▶ What to produce: Please find all lines in the data that hold the string "Talismanen" and copy them.

▶ Data for the task:
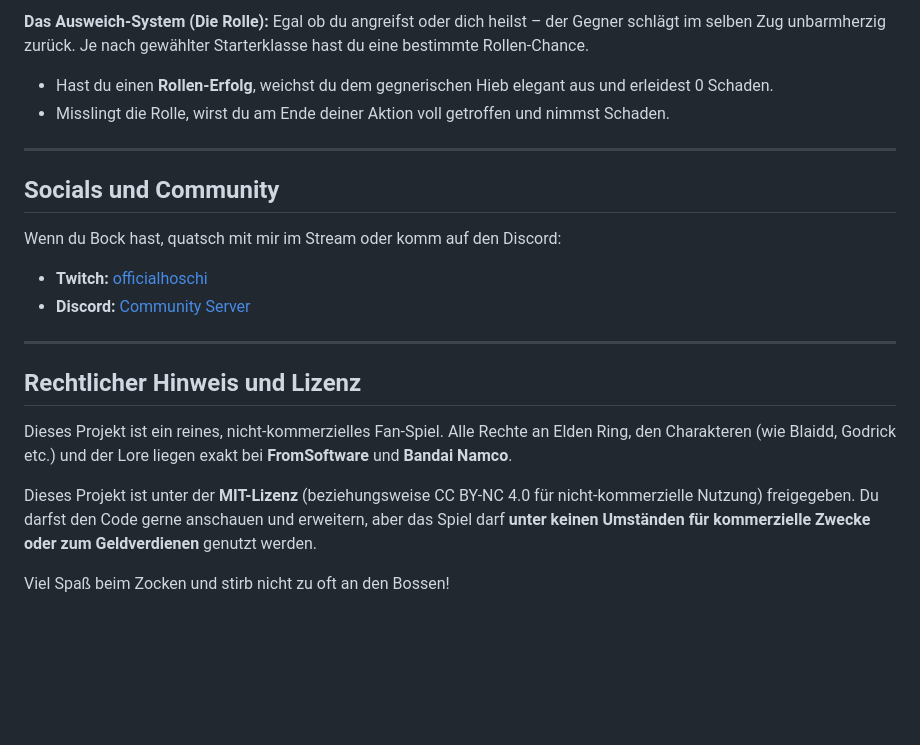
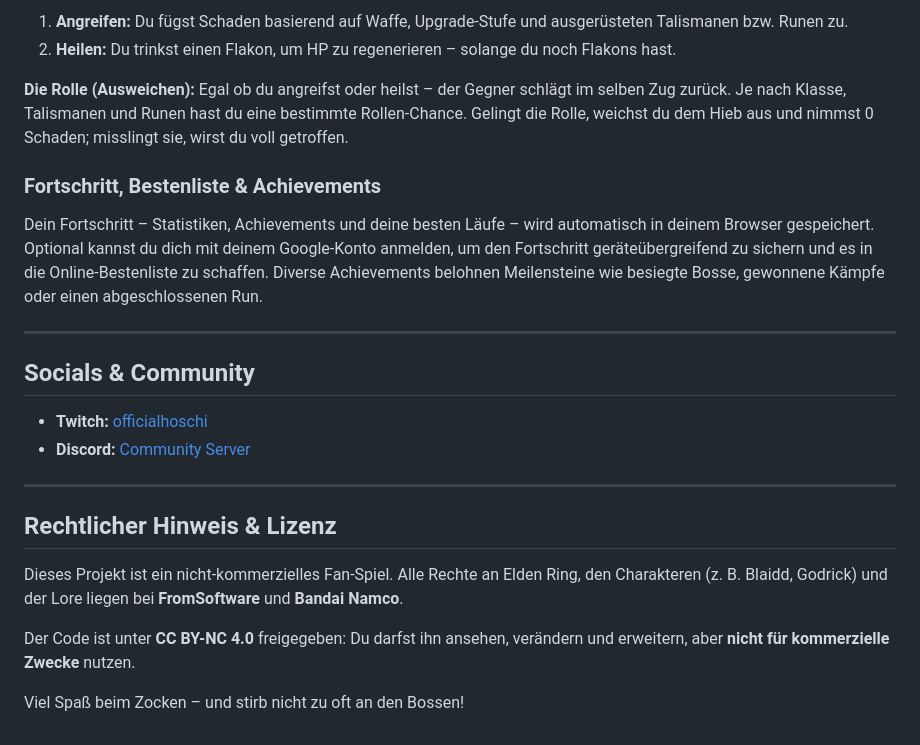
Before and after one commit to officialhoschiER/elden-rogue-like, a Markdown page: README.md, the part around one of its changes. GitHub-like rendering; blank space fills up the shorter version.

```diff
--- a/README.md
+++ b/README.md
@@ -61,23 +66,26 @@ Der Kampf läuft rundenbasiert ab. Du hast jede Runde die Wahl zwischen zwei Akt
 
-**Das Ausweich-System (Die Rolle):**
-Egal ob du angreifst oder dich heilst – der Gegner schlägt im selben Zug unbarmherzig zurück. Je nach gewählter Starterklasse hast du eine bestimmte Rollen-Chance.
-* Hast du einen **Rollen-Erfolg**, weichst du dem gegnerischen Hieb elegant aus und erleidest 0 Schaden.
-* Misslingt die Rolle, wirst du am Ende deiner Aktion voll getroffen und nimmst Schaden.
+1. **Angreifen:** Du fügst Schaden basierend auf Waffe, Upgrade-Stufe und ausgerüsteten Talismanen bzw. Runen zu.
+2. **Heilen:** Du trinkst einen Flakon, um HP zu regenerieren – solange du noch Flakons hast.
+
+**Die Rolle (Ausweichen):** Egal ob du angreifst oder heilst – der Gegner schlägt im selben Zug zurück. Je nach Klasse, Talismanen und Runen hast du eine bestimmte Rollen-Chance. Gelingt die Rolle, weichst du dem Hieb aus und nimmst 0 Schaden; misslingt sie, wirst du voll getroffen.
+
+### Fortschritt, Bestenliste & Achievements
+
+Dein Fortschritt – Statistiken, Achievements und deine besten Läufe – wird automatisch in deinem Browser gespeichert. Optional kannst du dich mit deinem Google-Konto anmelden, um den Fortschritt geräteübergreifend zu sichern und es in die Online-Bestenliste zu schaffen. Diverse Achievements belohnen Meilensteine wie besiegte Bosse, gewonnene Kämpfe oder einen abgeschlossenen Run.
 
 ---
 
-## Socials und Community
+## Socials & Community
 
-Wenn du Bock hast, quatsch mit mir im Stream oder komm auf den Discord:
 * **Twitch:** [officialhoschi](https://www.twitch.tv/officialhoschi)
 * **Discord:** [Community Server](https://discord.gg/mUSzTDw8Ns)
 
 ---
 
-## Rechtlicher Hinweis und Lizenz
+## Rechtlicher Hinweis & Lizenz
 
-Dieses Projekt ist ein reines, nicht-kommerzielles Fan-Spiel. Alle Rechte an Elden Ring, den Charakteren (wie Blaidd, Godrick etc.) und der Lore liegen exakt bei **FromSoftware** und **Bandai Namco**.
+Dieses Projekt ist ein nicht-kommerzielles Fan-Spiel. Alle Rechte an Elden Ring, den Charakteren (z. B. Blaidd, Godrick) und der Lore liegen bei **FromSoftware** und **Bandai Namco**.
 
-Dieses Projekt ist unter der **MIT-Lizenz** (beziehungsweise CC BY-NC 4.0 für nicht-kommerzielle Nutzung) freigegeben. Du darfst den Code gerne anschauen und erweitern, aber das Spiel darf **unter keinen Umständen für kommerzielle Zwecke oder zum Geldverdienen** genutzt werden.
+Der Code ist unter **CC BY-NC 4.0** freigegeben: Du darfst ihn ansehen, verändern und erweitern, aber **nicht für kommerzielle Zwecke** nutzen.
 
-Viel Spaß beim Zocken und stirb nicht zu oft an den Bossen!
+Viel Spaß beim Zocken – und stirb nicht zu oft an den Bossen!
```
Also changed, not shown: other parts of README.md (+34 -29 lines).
---
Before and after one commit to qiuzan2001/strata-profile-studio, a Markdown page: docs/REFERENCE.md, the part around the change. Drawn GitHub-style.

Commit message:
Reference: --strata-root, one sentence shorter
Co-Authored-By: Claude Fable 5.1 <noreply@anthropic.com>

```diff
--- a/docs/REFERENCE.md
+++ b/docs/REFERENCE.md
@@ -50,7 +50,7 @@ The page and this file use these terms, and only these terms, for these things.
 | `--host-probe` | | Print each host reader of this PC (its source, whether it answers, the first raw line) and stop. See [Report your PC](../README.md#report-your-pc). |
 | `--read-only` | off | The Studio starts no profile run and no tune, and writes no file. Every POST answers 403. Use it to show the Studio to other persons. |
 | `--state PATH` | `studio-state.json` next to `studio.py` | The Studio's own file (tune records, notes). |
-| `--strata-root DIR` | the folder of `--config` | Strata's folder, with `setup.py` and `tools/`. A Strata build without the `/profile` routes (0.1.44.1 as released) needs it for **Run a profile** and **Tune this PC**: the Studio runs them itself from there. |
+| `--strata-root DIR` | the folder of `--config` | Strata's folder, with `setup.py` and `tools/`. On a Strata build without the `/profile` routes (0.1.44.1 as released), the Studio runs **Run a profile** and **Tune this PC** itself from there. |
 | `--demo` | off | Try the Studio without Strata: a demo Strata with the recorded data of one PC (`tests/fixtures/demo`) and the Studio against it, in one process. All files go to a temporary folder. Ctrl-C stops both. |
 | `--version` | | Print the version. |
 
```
...
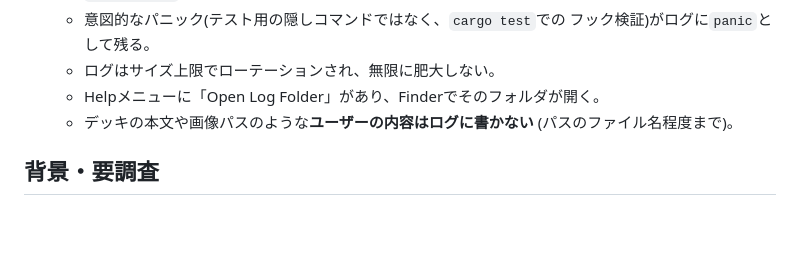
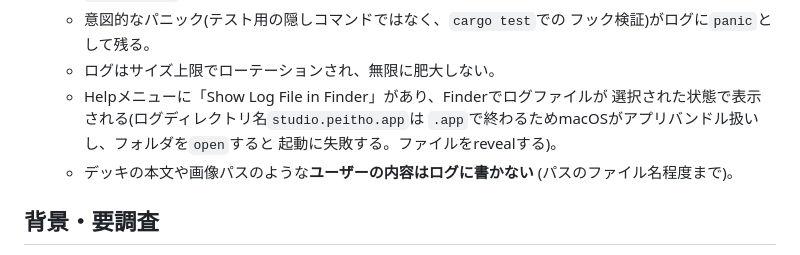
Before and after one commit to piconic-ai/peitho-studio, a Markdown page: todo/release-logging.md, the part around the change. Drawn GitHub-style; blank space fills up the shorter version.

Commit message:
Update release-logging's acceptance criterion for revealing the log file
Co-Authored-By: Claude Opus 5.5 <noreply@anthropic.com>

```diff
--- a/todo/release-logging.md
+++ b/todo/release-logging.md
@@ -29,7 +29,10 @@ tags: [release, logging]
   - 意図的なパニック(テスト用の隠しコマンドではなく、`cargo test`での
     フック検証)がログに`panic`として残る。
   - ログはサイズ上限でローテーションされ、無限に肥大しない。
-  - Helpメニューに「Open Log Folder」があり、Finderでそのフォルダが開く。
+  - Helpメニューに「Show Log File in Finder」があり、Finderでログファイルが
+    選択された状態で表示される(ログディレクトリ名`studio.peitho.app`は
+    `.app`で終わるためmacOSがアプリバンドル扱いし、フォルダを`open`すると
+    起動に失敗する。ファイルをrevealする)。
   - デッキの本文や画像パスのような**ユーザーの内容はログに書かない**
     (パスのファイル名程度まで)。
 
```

▶ Answer to the exercise:
+1. **Angreifen:** Du fügst Schaden basierend auf Waffe, Upgrade-Stufe und ausgerüsteten Talismanen bzw. Runen zu.
+**Die Rolle (Ausweichen):** Egal ob du angreifst oder heilst – der Gegner schlägt im selben Zug zurück. Je nach Klasse, Talismanen und Runen hast du eine bestimmte Rollen-Chance. Gelingt die Rolle, weichst du dem Hieb aus und nimmst 0 Schaden; misslingt sie, wirst du voll getroffen.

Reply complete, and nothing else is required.